Records for the exercise:
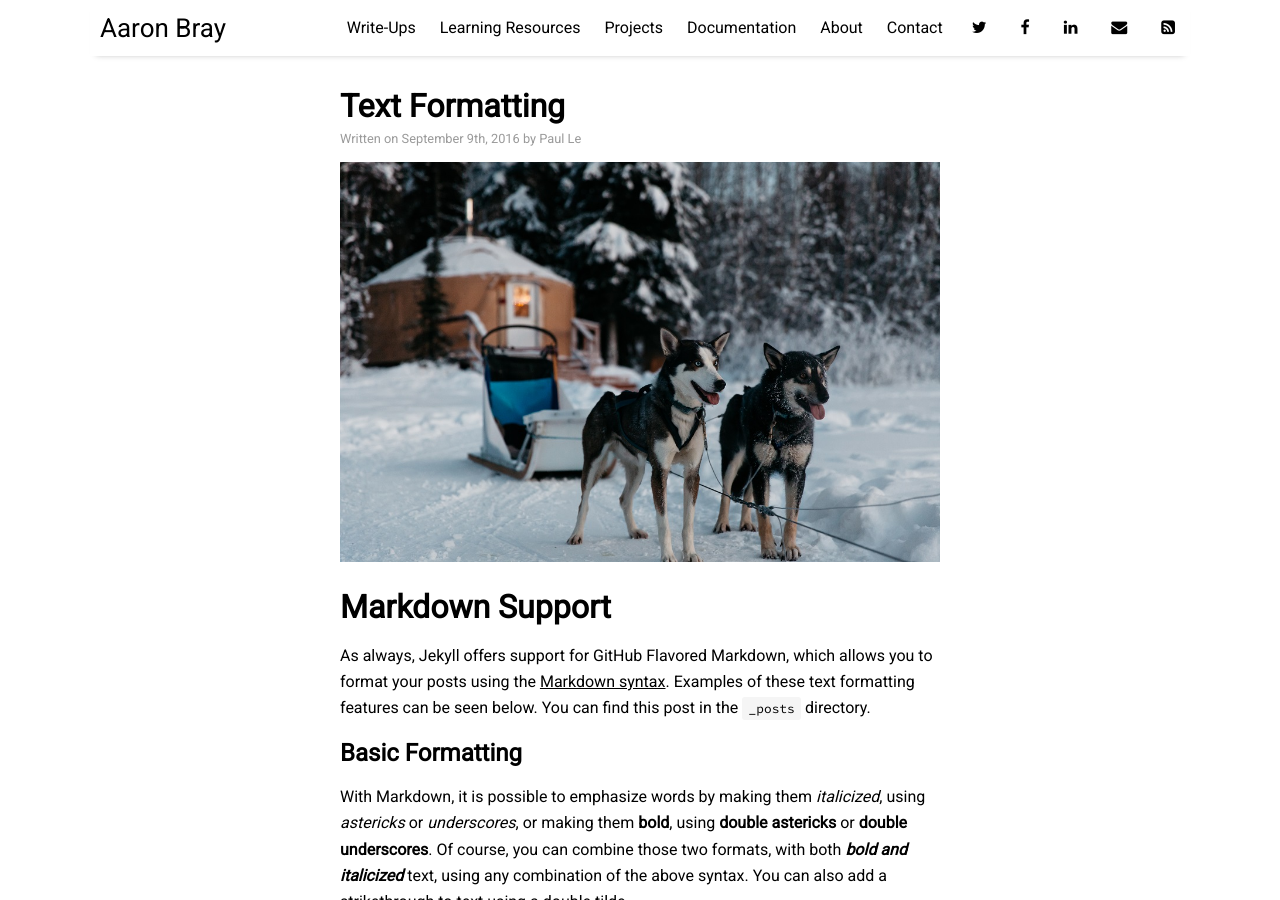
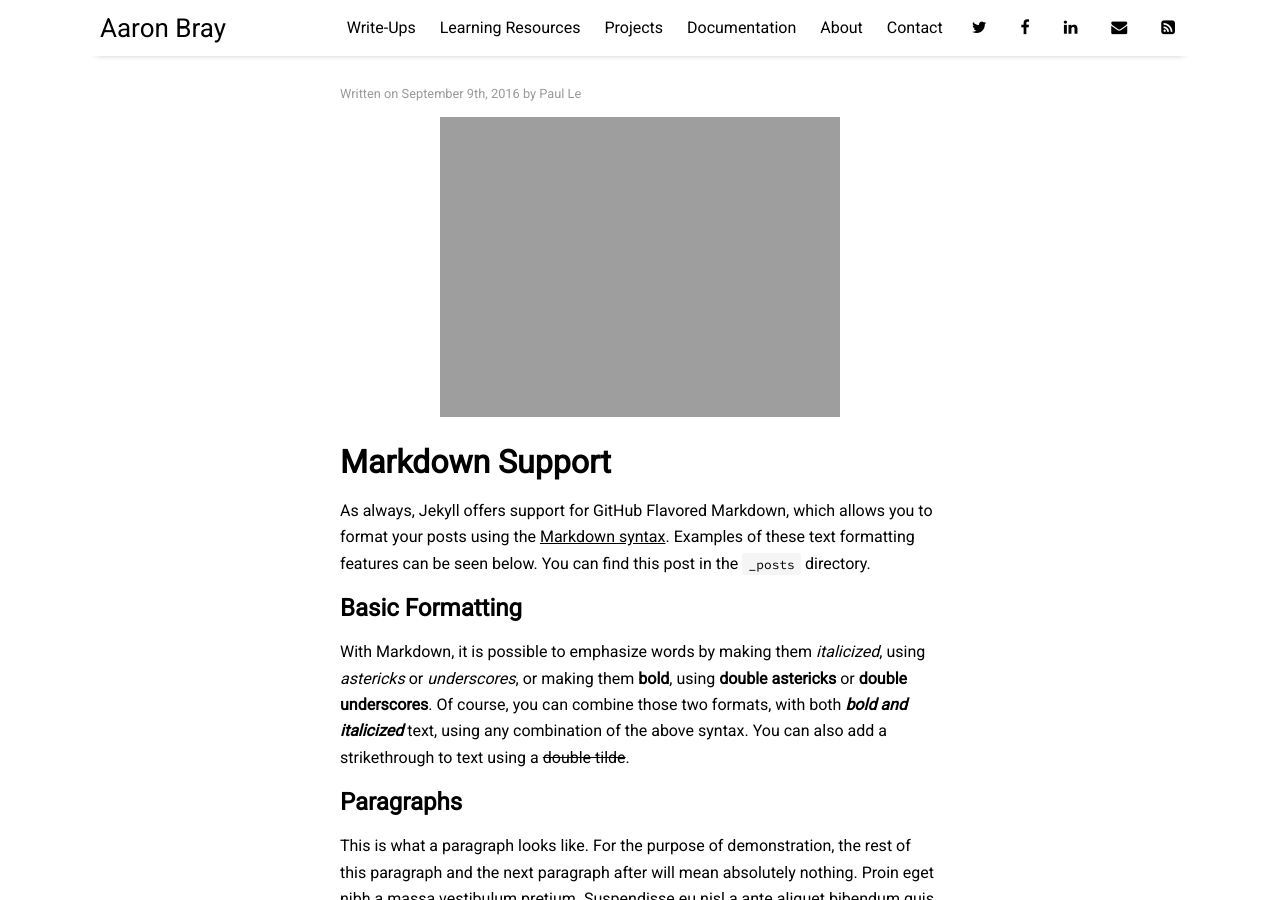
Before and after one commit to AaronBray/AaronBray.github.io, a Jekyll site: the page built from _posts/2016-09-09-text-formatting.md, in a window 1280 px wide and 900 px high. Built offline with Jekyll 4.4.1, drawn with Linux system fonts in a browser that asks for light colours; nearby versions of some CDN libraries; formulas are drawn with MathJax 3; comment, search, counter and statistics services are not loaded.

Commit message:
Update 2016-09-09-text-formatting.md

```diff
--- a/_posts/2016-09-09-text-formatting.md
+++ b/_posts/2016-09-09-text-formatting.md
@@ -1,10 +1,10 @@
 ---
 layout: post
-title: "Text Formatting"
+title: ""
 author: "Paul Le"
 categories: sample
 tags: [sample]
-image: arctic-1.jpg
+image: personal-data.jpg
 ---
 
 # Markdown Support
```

What this task involves: Read through the entries and copy each line in which "image" appears.

Exercise solution:
-image: arctic-1.jpg
+image: personal-data.jpg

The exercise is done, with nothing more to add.